I don't think the CCRL rating list has anything to do with the FIDE rating list, so Micro-Max most likely performs weaker than a FIDE 2000 human-chess player. I have an iOS chess app for MicroMax - Chess Mini, it uses the MicroMax chess engine. That's my description: "The engine has a rating of Elo 2000 on the Computer Chess Rating Lists." While this is certainly true, I've received complains that the app is too easy for a human FIDE 2000 player. In fact, I can consistently beat the app myself and I'm a 1900-2000 rated player. I don't recall that the app has ever positionally outplayed me.
Why is that important? It implies that the CCRL rating list most likely over-estimates the performance for MicroMax (for a human player). Therefore, I don't think a vanilla chess engine such as MicroMax should be your benchmark on what a 2000 chess engine should do. Evaluation in a plain engine (e.g.: MicroMax) is too simple and too much time spent on evaluating useless branches.
Let's take a look at BikJump, it's available on Android. Despite being rated 2100 on the CCRL list, I was still able to defeat it (more than once) after a complicated struggle. I think (but not 100% sure) the FIDE 2000 line should be drawn around CCRL 2100-2200. While I don't have the source code for BikJump, I'm pretty sure it's not a pure alpha-beta engine.

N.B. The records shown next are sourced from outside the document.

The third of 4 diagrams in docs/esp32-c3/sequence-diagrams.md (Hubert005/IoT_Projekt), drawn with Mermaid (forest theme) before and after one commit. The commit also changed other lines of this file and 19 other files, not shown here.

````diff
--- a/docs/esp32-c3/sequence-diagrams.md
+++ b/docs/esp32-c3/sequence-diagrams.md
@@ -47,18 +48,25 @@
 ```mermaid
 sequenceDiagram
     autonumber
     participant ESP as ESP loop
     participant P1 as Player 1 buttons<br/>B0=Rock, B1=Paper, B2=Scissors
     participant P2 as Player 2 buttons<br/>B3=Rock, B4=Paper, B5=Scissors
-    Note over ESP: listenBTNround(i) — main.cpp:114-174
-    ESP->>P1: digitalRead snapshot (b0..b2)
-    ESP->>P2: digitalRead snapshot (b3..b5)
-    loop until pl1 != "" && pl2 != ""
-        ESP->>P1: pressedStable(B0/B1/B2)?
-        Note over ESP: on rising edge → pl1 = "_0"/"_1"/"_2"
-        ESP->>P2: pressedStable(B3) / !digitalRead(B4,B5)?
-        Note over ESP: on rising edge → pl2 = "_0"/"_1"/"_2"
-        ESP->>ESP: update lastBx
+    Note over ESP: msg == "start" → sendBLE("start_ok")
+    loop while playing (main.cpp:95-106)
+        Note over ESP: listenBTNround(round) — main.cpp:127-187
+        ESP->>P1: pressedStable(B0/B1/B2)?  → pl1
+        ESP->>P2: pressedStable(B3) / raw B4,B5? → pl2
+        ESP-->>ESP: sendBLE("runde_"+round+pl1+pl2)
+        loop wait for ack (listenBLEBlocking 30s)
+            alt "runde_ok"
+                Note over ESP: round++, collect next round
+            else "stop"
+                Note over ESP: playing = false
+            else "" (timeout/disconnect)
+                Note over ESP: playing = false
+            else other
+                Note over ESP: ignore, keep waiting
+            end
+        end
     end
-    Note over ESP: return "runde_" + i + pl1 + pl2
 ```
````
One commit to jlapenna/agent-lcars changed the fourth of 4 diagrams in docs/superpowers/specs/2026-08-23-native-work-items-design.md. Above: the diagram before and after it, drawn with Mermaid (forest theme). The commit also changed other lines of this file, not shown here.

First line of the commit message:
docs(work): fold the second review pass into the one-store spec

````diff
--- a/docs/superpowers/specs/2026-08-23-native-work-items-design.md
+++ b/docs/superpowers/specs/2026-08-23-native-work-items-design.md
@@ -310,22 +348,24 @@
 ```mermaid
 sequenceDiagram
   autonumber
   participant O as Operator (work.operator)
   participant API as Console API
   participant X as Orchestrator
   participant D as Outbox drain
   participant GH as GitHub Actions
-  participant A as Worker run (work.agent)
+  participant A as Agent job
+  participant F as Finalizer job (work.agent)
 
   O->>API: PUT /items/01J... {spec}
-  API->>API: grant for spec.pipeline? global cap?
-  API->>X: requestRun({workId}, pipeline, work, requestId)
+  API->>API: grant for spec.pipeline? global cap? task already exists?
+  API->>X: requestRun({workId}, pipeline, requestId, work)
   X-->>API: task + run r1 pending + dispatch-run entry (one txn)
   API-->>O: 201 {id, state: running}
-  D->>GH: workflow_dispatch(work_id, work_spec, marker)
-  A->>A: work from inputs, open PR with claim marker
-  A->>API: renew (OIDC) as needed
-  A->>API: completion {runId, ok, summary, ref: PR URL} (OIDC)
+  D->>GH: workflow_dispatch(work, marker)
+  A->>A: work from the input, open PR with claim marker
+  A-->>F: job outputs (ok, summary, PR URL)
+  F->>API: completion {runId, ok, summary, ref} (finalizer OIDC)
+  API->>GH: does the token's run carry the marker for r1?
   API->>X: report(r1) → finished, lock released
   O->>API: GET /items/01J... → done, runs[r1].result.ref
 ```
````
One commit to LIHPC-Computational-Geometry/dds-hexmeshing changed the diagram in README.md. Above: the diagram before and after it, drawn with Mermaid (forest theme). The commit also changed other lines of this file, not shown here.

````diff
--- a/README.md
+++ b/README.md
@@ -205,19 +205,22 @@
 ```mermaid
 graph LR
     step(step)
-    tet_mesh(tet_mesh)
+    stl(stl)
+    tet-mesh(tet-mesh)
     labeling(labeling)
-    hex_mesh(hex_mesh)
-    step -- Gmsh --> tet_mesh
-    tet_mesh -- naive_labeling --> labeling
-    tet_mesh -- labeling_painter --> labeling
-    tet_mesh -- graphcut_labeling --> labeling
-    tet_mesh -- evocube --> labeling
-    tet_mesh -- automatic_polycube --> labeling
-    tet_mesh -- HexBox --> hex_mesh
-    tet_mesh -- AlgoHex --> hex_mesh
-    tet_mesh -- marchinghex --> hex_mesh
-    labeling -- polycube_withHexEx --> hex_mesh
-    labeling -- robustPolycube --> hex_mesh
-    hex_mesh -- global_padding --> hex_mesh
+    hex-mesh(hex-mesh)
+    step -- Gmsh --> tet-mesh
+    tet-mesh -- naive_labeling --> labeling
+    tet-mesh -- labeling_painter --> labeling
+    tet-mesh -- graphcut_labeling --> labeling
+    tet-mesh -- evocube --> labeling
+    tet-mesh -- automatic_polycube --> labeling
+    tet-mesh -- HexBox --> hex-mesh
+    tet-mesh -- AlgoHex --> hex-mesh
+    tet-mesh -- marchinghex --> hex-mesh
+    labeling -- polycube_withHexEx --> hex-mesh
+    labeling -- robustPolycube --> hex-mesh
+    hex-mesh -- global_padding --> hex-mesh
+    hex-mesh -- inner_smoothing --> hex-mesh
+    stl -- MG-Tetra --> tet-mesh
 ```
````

From memory, I could beat my engine quite convincinly when it was only counting materials and a plain alpha-beta. As soon as I added knowledge for pawn-structure, spacing and more aggressive cutoff strategy (e.g.: null-move pruning, hashing), it was equal to me. Next, I added king safety and things like SSE, the machine was starting to beat me.
PS: We don't call "closing book", we call "tablebase". They are not needed to reach 2000.